Data records ->
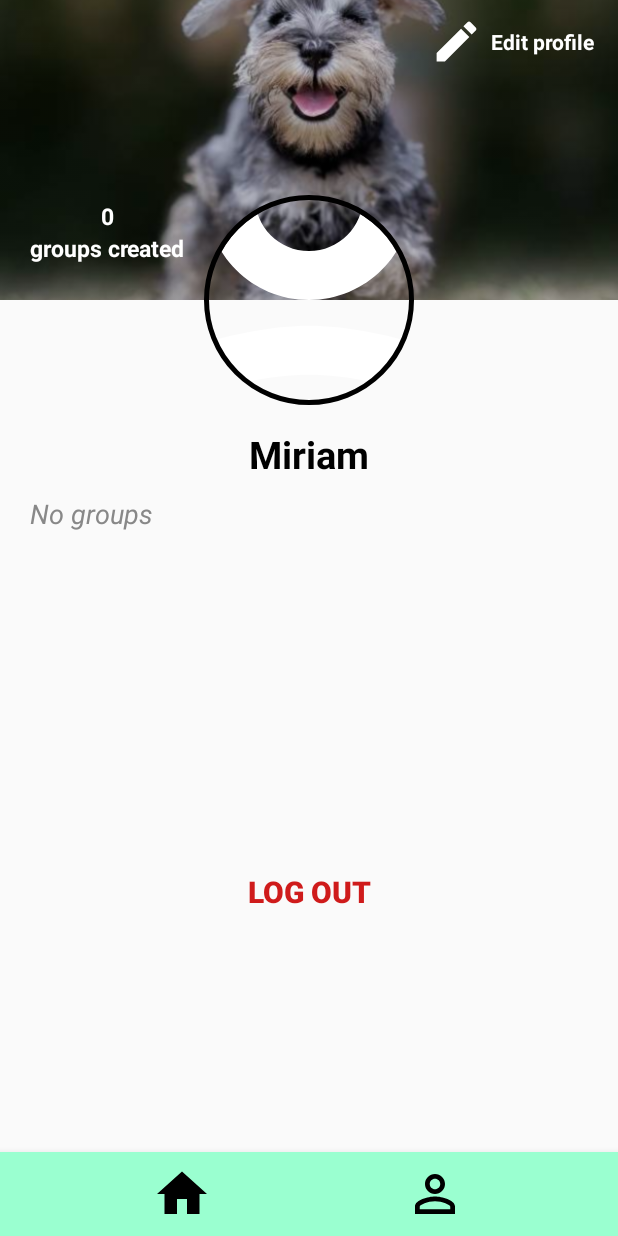
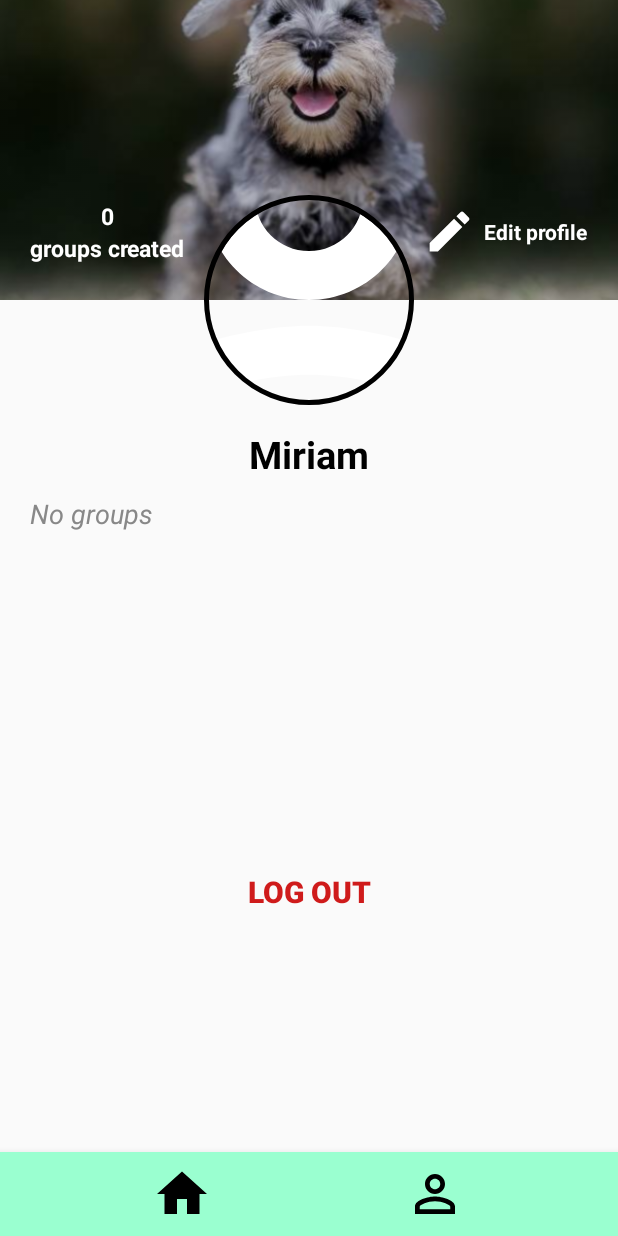
Before and after one commit to GrupyApp/GrupyApp, an Android app: the screen it shows after launch once a user with an empty profile is signed in (HomeActivity), item 2 of the bottom bar chosen, on a phone screen of 412 x 824 dp. Run offline under Robolectric (Android 15) with nearby library versions, the phone set to English and light mode, and no system bars; our stand-ins replace CircleImageView, Firebase (no records; nobody signed in at launch, a user with empty details on screens opened directly), Picasso; libraries missing offline, so code that uses them is left out: dmax.dialog; 1 statement that could not run was skipped.

Commit message:
Fixed edit profile button not working

```diff
--- a/app/src/main/res/layout/fragment_profile.xml
+++ b/app/src/main/res/layout/fragment_profile.xml
@@ -84,9 +84,9 @@
                     android:layout_height="wrap_content"
                     android:orientation="horizontal"
                     android:gravity="center"
-                    android:layout_gravity="right"
-                    android:layout_marginRight="15dp"
-                    android:layout_marginTop="10dp">
+                    android:layout_gravity="center|right"
+                    android:layout_marginRight="20dp"
+                    android:layout_marginBottom="5dp">
 
                     <ImageView
                         android:layout_width="35dp"
```
Also changed, not shown: app/src/main/res/menu/main_menu.xml (deleted, +0 -8 lines).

EXERCISE INSTRUCTIONS -> If a line of the entries holds the word "center", copy it out.

COMPLETED EXERCISE ->
                     android:gravity="center"
+                    android:layout_gravity="center|right"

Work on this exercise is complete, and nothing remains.